The Sony Xperia acro S has quad-band 2G and 3G. Mobile data speeds are boosted by 14.4 Mbps HSDPA and 5.76Mbps HSUPA.
Local connectivity is covered by Wi-Fi b/g/n with DLNA and Wi-Fi Direct, so you can easily share content from your phone on a DLNA TV or music player. There's also Bluetooth 3.0 with A2DP.
MicroUSB handles the charging and connecting to your PC and there's also USB On-the-go support so you can attach external flash drives to the acro S.
Media Remote isn't preinstalled on the Xperia acro S but you can get it through the Google Play Store. It will serve as a remote control for DLNA-capable BRAVIA TVs and Sony DVD/Blu-ray players too. There are a few versions of the interface ranging from simply changing the channels to mouse input and viewing disc history.
The Media Remote app is also available for free so that other Android smartphones can use it too.
The Xperia acro S also comes with Sony's LiveWare manager, which can be set to launch an app each time you connect an accessory, e.g. a headset or a charger.
One of the biggest advantages that the Sony Xperia acro S gets from running Android ICS out of the box is the updated web browser. This browser has a streamlined interface, incognito browsing and other cool features.
The browser is quite minimalistic; all you get is the URL bar with a tabs shortcut. Hitting the Menu key you get more options - Refresh, Forward, Save to bookmarks, Share page, Find on page, full settings and a couple of more - Request desktop site (no more hunting for that "Desktop" option buried at the bottom of the site) and Save for offline reading.
The full settings menu includes some really interesting options. For example, you can set your search engine to Yahoo or Bing, you can adjust text size and the level of which double tap will zoom in.
The browser borrows several features from its desktop counterpart: when searching for something, if the browser is confident you'll click on a certain search result, it will start preloading that page right away so that it opens faster if you do click it. You can set this feature to work over Wi-Fi only to preserve data.
The other trick is the ability to open Incognito tabs.
Speaking of tabs, the tab switching interface looks exactly like the Recent apps list. You can even close tabs by swiping them off the screen.
Quick controls (available as a Google Labs extra) reveal five controls (New tab, Tabs, URL, Bookmarks, More) when you slide your finger in from the side. These really go a long way in improving the browser experience.
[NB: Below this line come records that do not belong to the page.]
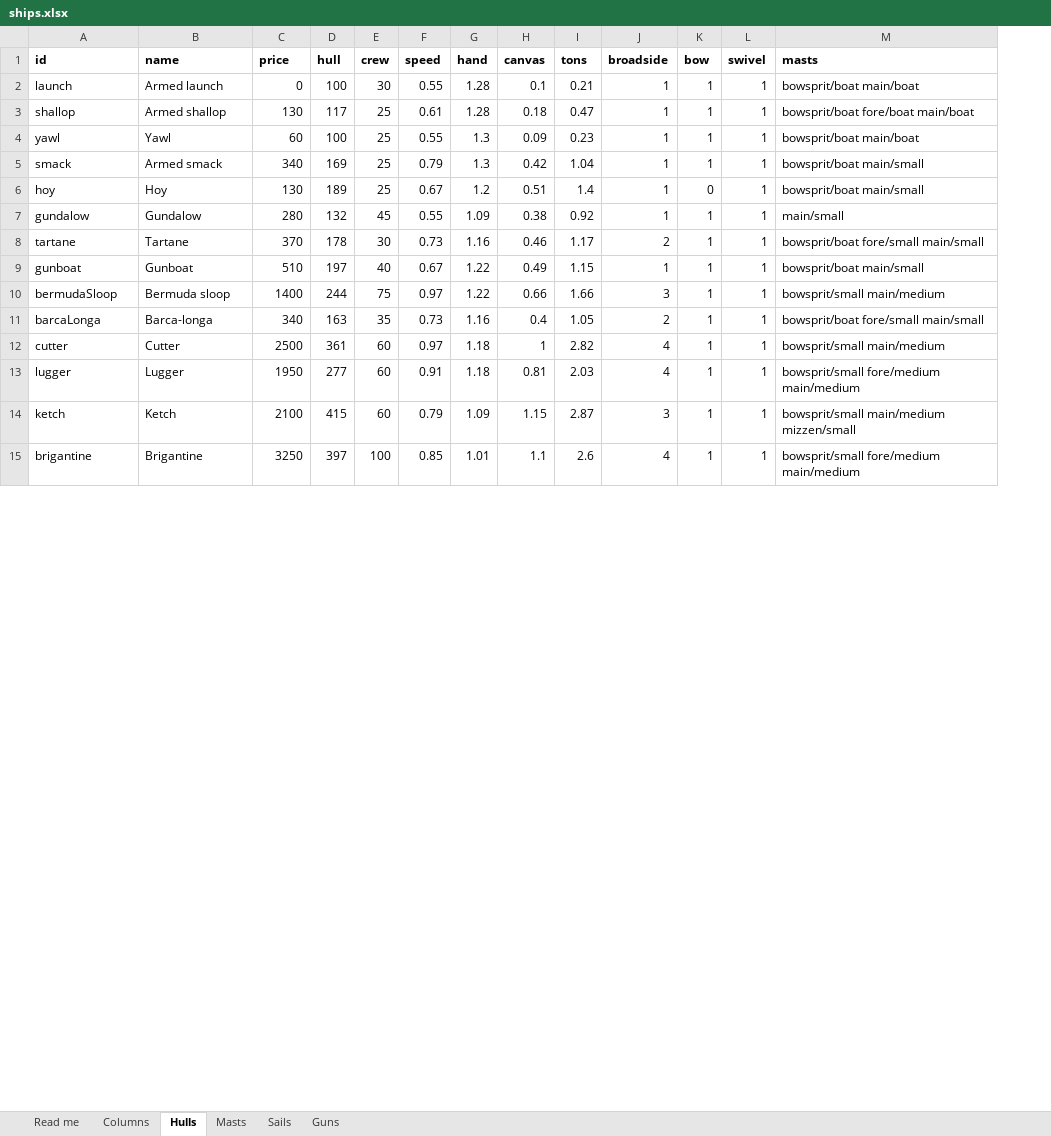
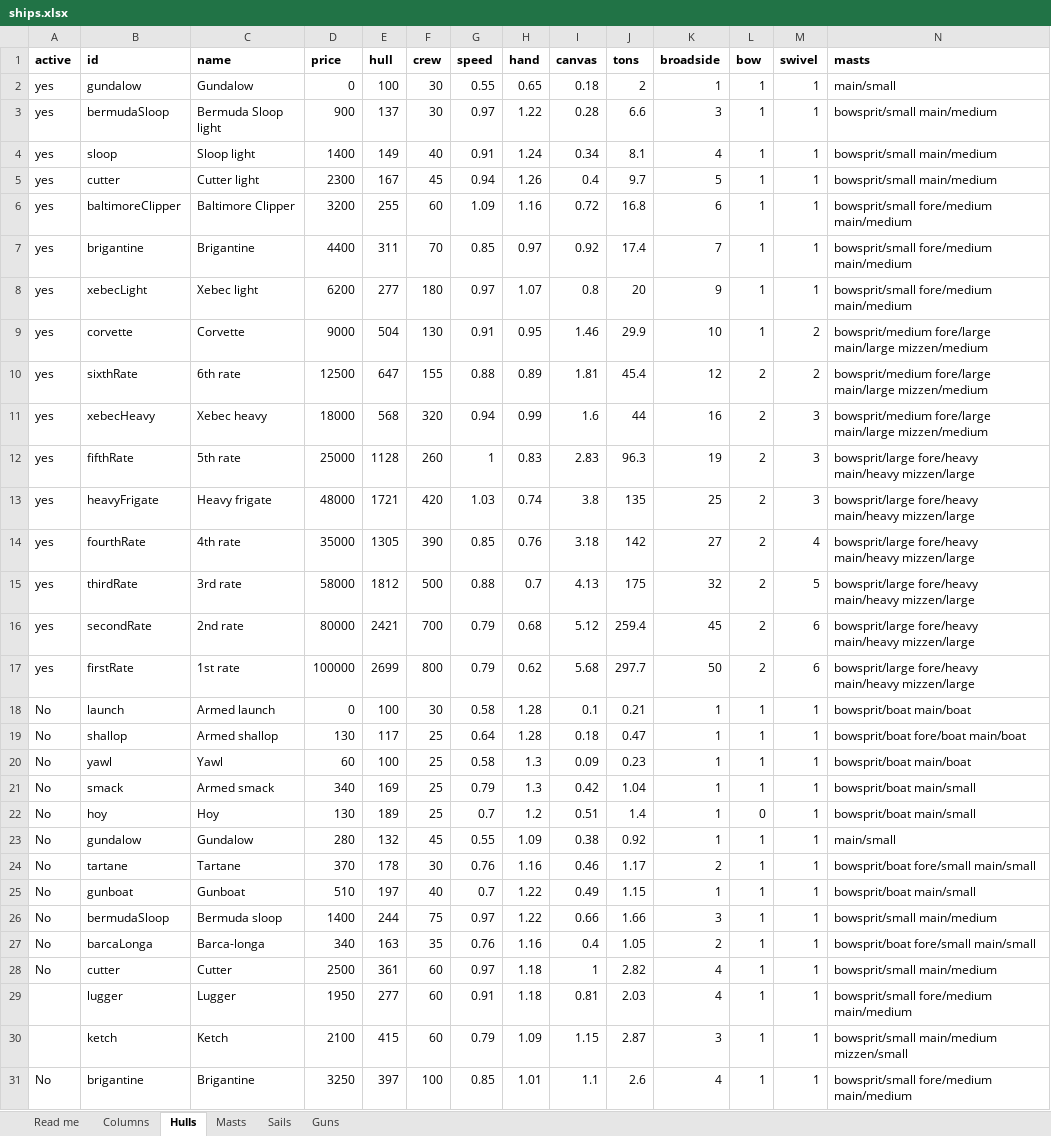
Before and after one commit to CHarrisInvest/Ship-Battle-Game, an Excel workbook: data/ships.xlsx, sheet Hulls, drawn as a sheet; only a part is shown; values as stored, in another font and other column widths than the file's, no borders; addresses are those after the commit; rows hold the shown columns only; the diff covers the shown part only; the diff names each change by its address in the sheet, - before the commit and + after, or states it on an @@ line.

```diff
--- a/data/ships.xlsx (sheet Hulls)
+++ b/data/ships.xlsx (sheet Hulls)
+column A (active), rows 18-31: No | No | No | No | No | No | No | No | No | No | No |  |  | No
+row 2: yes | gundalow | Gundalow | 0 | 100 | 30 | 0.55 | 0.65 | 0.18 | 2 | 1 | 1 | 1 | main/small
+row 3: yes | bermudaSloop | Bermuda Sloop light | 900 | 137 | 30 | 0.97 | 1.22 | 0.28 | 6.6 | 3 | 1 | 1 | bowsprit/small main/medium
+row 4: yes | sloop | Sloop light | 1400 | 149 | 40 | 0.91 | 1.24 | 0.34 | 8.1 | 4 | 1 | 1 | bowsprit/small main/medium
+row 5: yes | cutter | Cutter light | 2300 | 167 | 45 | 0.94 | 1.26 | 0.4 | 9.7 | 5 | 1 | 1 | bowsprit/small main/medium
+row 6: yes | baltimoreClipper | Baltimore Clipper | 3200 | 255 | 60 | 1.09 | 1.16 | 0.72 | 16.8 | 6 | 1 | 1 | bowsprit/small fore/medium main/medium
+row 7: yes | brigantine | Brigantine | 4400 | 311 | 70 | 0.85 | 0.97 | 0.92 | 17.4 | 7 | 1 | 1 | bowsprit/small fore/medium main/medium
+row 8: yes | xebecLight | Xebec light | 6200 | 277 | 180 | 0.97 | 1.07 | 0.8 | 20 | 9 | 1 | 1 | bowsprit/small fore/medium main/medium
+row 9: yes | corvette | Corvette | 9000 | 504 | 130 | 0.91 | 0.95 | 1.46 | 29.9 | 10 | 1 | 2 | bowsprit/medium fore/large main/large mizzen/medium
+row 10: yes | sixthRate | 6th rate | 12500 | 647 | 155 | 0.88 | 0.89 | 1.81 | 45.4 | 12 | 2 | 2 | bowsprit/medium fore/large main/large mizzen/medium
+row 11: yes | xebecHeavy | Xebec heavy | 18000 | 568 | 320 | 0.94 | 0.99 | 1.6 | 44 | 16 | 2 | 3 | bowsprit/medium fore/large main/large mizzen/medium
+row 12: yes | fifthRate | 5th rate | 25000 | 1128 | 260 | 1 | 0.83 | 2.83 | 96.3 | 19 | 2 | 3 | bowsprit/large fore/heavy main/heavy mizzen/large
+row 13: yes | heavyFrigate | Heavy frigate | 48000 | 1721 | 420 | 1.03 | 0.74 | 3.8 | 135 | 25 | 2 | 3 | bowsprit/large fore/heavy main/heavy mizzen/large
+row 14: yes | fourthRate | 4th rate | 35000 | 1305 | 390 | 0.85 | 0.76 | 3.18 | 142 | 27 | 2 | 4 | bowsprit/large fore/heavy main/heavy mizzen/large
+row 15: yes | thirdRate | 3rd rate | 58000 | 1812 | 500 | 0.88 | 0.7 | 4.13 | 175 | 32 | 2 | 5 | bowsprit/large fore/heavy main/heavy mizzen/large
+row 16: yes | secondRate | 2nd rate | 80000 | 2421 | 700 | 0.79 | 0.68 | 5.12 | 259.4 | 45 | 2 | 6 | bowsprit/large fore/heavy main/heavy mizzen/large
+row 17: yes | firstRate | 1st rate | 100000 | 2699 | 800 | 0.79 | 0.62 | 5.68 | 297.7 | 50 | 2 | 6 | bowsprit/large fore/heavy main/heavy mizzen/large
-G18 (speed): 0.55
+G18 (speed): 0.58
-G19 (speed): 0.61
+G19 (speed): 0.64
-G20 (speed): 0.55
+G20 (speed): 0.58
-G22 (speed): 0.67
+G22 (speed): 0.7
-G24 (speed): 0.73
+G24 (speed): 0.76
-G25 (speed): 0.67
+G25 (speed): 0.7
-G27 (speed): 0.73
+G27 (speed): 0.76
```
Also changed, not shown: 4 edited cells elsewhere in this sheet, sheet Guns, sheet Read me, sheet Columns, 10 other files.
Another cool feature from Labs is Full screen, which squeezes in a little more screen real estate by hiding the status bar.
The Adobe Flash Player app has been omitted from the Google Play store so if you don't side-load it from somewhere the acro S will only be able to handle HTML 5 videos out of the box.
You can also opt for the much-improved Google Chrome web browser. It's very smooth and doesn't crash nearly as much as when it was in beta mode. The interface is pretty simple - you get a combined URL and search bar on the top. To the right of it there's a tab switcher button with the number of open tabs on it. Hitting the menu button reveals options like new tab, bookmarks, look at closed tabs on other devices, request desktop site, etc.
Switching between tabs is very intuitive. You just swipe to the left or right to move between various open pages. In the tab interface you can also swipe away tabs you don't want anymore.
Chrome offers full synchronization with your Google account. Just type it in and it will immediately connect to all of your devices with Chrome installed. The only thing that doesn't get synced are your passwords.
The Sony Xperia acro S doesn't come with many organizational apps preinstalled. There's no office document viewer, for instance, although you can get one from the Google Play store.
There's a Notes app that comes with the Xperia acro S. It's pretty simple to use - you can select the color of the note and just start typing.
The Power Saver app helps you extend your battery life by toggling things like Wi-Fi, GPS, Bluetooth screen brightness, auto sync and background data on and off automatically when the battery charge falls below a certain user-defined threshold.
The calendar has three different types of view - daily, weekly and monthly. The lower section of the screen is reserved for a list of upcoming events. Adding a new event is quick and easy, and you can also set an alarm to act as a reminder.
The Calendar also pulls info on upcoming events from your Facebook account. Facebook events appear just like regular calendar entries, but you can't edit them on the phone as they are read-only.
There is a nicely touch-optimized calculator aboard. The buttons are really big and easy to hit, and you can expand it to include advanced functions (trigonometry, logarithms).
The alarm clock app supports multiple alarms, each with its own start and repeat time. The Alarms app can also work as a desk clock - you have a big toggle for the brightness, as well as weather info and shortcuts to a gallery slideshow and the music player.
The stopwatch, world clock and timer are available within the clock app.
The Google Play store is full of free apps that will cater to all your organizing needs.